The implication is that people have an ethical obligation to remain in their homelands rather than try to improve their own lives. Of course, none of the Americans saying this have ancestors who took that advice. As soon as Ireland ran a little low on potatoes, for example, lots of people said “see ya” rather than stick around for the sake of rescuing Belfast.
In fact, the United States would not exist if everybody stayed home to fix his or her own nation.This place would be nothing but Native Americans, lost Canadians and a stray Mexican or two. So, why would anyone make this argument, which is so easily refuted by pointing to their own familial history? The reason is simple: many people want to establish a connection between contemporary immigration and immortality. Doing so allows them to conceal their prejudices under a comforting quilt of self-righteousness.
Of course, an instant rebuttal is that other canard of the debate: “I’m not against immigration, just illegal immigration.” I’m sure that’s true of many people.
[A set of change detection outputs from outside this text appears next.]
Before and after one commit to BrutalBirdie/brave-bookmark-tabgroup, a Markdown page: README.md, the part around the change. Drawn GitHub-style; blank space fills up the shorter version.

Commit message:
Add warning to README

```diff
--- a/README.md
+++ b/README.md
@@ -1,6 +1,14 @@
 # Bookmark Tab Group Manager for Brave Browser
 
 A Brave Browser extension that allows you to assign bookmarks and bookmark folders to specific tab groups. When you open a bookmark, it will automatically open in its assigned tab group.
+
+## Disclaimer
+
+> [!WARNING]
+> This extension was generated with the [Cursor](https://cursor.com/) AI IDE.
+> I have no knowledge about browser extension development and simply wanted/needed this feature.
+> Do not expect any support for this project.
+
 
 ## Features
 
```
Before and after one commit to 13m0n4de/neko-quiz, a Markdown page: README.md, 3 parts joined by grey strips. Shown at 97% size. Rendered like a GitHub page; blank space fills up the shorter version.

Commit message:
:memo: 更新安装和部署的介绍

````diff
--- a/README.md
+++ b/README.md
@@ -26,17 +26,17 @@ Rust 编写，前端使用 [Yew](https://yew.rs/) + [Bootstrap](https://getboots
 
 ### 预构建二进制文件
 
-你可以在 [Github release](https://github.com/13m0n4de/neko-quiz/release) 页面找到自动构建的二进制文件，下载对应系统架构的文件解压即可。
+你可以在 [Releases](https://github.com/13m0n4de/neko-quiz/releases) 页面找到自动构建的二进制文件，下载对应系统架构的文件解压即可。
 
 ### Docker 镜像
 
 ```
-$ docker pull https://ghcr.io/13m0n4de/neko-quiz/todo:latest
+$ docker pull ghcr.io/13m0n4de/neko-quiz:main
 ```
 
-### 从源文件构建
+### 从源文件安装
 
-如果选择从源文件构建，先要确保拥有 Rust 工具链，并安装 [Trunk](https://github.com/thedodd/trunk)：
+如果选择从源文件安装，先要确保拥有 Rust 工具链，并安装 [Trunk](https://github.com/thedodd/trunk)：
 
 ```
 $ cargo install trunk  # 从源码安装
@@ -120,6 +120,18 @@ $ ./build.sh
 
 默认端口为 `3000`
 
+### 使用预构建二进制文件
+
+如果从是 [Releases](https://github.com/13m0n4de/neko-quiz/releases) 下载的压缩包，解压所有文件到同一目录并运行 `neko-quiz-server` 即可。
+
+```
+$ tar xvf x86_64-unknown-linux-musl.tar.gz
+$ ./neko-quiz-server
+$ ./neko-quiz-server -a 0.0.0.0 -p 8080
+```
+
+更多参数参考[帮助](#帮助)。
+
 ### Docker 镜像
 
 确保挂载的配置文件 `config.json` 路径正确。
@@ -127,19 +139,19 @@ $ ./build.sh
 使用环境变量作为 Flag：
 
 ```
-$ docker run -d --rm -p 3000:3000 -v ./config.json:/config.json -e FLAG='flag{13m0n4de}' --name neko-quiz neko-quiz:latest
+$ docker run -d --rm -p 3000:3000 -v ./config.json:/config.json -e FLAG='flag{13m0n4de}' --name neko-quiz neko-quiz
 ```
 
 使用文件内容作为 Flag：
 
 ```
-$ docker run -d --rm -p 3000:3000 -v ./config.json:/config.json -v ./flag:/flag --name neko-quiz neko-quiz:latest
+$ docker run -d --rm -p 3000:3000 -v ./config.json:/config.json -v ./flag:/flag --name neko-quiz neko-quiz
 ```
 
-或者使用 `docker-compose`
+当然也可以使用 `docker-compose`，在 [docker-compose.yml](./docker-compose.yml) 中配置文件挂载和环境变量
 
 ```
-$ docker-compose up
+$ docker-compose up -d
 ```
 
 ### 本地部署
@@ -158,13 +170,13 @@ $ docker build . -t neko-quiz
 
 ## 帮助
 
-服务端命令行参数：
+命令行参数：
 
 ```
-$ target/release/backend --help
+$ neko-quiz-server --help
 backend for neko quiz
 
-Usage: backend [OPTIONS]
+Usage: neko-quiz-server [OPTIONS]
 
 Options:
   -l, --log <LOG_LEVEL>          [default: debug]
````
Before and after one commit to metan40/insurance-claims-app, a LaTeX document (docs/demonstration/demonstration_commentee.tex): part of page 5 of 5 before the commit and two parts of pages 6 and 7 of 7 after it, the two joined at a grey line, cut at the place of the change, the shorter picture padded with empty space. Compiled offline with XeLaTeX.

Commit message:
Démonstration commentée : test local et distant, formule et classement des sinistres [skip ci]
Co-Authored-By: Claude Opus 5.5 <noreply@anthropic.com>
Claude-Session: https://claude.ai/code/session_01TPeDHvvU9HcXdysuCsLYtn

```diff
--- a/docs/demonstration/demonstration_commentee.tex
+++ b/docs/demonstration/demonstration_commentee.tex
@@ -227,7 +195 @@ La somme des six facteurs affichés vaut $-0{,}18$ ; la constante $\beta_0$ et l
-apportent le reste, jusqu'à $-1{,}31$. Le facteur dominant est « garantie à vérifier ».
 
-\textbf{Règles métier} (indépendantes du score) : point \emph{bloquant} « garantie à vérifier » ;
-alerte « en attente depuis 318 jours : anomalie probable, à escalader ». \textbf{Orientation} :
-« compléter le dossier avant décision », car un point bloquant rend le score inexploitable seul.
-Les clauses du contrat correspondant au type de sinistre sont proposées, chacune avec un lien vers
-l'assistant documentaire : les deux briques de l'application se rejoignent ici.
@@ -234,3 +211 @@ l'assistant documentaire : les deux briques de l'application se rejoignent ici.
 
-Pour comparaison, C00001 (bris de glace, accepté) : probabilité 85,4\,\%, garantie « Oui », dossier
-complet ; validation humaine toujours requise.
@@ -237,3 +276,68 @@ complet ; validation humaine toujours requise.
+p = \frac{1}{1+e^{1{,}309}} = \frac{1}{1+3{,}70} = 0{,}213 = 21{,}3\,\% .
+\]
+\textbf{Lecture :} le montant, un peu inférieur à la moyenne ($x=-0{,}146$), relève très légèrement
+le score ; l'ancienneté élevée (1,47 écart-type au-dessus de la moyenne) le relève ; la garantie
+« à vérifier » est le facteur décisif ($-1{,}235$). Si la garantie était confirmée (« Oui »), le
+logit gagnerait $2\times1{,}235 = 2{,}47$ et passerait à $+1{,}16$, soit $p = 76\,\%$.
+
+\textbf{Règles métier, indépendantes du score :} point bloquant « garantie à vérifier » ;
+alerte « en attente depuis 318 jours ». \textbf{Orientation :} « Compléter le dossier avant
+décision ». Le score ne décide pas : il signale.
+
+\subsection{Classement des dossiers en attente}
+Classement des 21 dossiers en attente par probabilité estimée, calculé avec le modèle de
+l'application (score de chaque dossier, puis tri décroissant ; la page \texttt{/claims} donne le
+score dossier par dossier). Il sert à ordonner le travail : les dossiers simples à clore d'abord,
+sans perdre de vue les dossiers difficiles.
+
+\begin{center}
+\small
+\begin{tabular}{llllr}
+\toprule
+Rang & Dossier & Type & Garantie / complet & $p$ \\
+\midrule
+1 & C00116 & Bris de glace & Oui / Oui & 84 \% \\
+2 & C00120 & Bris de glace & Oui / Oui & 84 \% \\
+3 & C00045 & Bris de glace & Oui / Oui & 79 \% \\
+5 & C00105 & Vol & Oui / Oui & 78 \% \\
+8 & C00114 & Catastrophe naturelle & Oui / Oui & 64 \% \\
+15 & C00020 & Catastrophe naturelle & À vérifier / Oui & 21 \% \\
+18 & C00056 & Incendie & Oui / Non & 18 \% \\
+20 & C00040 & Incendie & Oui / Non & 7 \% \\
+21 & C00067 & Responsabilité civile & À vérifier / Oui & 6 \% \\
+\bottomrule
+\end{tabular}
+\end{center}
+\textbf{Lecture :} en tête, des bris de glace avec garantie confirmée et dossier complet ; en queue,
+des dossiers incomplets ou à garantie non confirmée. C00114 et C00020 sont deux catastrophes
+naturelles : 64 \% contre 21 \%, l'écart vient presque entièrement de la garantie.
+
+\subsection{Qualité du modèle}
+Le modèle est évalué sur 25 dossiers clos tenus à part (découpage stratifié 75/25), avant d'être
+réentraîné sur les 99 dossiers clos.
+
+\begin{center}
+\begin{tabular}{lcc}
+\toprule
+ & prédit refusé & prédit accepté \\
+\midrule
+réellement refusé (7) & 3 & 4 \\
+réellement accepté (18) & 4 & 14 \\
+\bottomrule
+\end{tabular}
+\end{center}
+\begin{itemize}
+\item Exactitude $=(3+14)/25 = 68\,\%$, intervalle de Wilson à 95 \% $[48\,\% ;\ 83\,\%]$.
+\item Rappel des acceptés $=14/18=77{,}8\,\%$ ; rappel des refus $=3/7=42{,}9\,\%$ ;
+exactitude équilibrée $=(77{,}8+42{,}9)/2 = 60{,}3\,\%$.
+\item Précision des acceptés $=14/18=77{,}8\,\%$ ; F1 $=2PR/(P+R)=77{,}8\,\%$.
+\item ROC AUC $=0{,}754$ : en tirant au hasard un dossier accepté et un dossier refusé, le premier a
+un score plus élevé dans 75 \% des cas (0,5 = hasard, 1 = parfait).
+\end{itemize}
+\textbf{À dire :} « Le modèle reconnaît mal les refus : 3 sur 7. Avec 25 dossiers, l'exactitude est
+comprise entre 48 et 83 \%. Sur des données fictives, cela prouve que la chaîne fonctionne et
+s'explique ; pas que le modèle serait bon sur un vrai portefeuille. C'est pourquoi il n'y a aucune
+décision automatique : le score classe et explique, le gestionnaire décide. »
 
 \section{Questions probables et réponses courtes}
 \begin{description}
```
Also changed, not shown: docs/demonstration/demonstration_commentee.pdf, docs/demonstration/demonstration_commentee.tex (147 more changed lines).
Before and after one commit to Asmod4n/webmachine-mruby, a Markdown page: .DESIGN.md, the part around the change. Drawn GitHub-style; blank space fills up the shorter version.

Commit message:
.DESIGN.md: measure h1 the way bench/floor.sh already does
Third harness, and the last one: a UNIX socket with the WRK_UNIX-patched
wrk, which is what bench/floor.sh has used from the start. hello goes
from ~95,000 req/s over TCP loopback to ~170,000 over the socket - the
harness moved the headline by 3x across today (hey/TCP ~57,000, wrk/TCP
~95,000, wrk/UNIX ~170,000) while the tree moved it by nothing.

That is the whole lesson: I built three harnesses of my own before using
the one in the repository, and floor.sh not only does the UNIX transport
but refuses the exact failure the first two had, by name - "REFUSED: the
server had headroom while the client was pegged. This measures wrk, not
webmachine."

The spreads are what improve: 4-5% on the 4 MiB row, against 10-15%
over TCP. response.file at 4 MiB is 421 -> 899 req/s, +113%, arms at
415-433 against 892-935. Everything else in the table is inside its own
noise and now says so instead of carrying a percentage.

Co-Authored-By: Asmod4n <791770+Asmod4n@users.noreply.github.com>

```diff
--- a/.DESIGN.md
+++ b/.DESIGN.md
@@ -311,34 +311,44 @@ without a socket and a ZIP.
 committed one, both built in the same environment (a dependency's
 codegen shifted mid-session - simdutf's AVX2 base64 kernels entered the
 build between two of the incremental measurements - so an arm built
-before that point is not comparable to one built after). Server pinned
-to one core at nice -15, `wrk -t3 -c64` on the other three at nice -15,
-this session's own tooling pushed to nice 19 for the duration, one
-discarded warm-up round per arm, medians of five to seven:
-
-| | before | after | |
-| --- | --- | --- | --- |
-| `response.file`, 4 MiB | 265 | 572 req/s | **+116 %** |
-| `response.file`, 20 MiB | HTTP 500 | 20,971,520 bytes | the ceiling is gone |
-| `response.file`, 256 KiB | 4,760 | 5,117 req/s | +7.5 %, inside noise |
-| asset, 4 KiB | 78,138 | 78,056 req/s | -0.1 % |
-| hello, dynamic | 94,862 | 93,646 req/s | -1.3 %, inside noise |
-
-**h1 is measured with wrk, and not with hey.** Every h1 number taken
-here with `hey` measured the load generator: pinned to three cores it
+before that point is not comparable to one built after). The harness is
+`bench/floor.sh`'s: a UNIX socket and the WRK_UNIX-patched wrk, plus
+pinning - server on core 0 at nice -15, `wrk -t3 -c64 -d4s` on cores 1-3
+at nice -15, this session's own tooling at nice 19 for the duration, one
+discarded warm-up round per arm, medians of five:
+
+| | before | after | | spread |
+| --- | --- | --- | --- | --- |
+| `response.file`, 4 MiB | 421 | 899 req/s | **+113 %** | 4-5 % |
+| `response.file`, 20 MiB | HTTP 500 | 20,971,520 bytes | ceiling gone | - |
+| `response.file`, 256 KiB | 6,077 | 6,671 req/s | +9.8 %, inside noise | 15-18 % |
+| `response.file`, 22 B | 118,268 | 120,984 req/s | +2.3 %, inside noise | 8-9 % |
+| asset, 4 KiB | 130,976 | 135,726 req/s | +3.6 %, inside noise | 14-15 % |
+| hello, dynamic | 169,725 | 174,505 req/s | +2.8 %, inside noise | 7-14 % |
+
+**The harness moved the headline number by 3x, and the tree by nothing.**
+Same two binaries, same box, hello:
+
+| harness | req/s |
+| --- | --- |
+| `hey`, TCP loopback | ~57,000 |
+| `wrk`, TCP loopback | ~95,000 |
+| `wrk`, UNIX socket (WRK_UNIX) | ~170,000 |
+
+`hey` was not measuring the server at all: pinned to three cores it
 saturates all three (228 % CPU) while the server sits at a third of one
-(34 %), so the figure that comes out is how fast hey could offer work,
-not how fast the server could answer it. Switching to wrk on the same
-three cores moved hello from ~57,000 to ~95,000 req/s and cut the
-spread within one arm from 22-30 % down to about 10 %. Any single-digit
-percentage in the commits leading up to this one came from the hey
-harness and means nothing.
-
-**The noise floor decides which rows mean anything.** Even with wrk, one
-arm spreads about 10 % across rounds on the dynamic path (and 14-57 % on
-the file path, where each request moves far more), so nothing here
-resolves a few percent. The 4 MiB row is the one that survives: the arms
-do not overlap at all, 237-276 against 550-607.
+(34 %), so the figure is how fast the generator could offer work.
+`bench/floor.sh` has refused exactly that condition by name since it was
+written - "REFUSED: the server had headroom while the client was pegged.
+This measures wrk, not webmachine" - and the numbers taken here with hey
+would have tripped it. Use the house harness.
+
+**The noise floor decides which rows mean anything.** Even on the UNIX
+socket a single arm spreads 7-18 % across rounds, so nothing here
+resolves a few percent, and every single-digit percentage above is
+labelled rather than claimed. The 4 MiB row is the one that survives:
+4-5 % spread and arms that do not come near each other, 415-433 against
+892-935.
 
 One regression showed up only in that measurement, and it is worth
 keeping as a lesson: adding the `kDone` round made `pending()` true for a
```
But for many others, it’s a convenient smokescreen.
Witness the animosity toward the DREAM Act, which according to opponents, is a “reward for criminal behavior.” As we know, the criminals in question were children at the time of their transgression, but this is immaterial. Although we take a person’s age into consideration when it comes to everything from shoplifting to murder, there can be no such analysis when it comes to illegal immigration. These kids are stained, permanently, modern-day descendants of Ham. They’re not just undocumented; they’re immoral by association.
Anti-immigration people know that it’s not enough to say that something is illegal. Laws change, and yesterday’s criminal behavior is today’s mainstream behavior. We no longer prosecute individuals for adultery, and many politicians talk openly about legalizing marijuana. If you’re against those things, your only hope is to say, “Yes, it’s no longer against the law, but decent people don’t do that.”
So if you dislike, say, the Spanish-speaking new neighbor who has a green card, you can just imply that he’s a moral failure because he didn’t stick around and clean up Guatemala. He is beyond redemption, which is odd, considering nobody says that about people like Michael Vick, Chris Brown, or Michael Milken.
But then again, they’re not immigrants.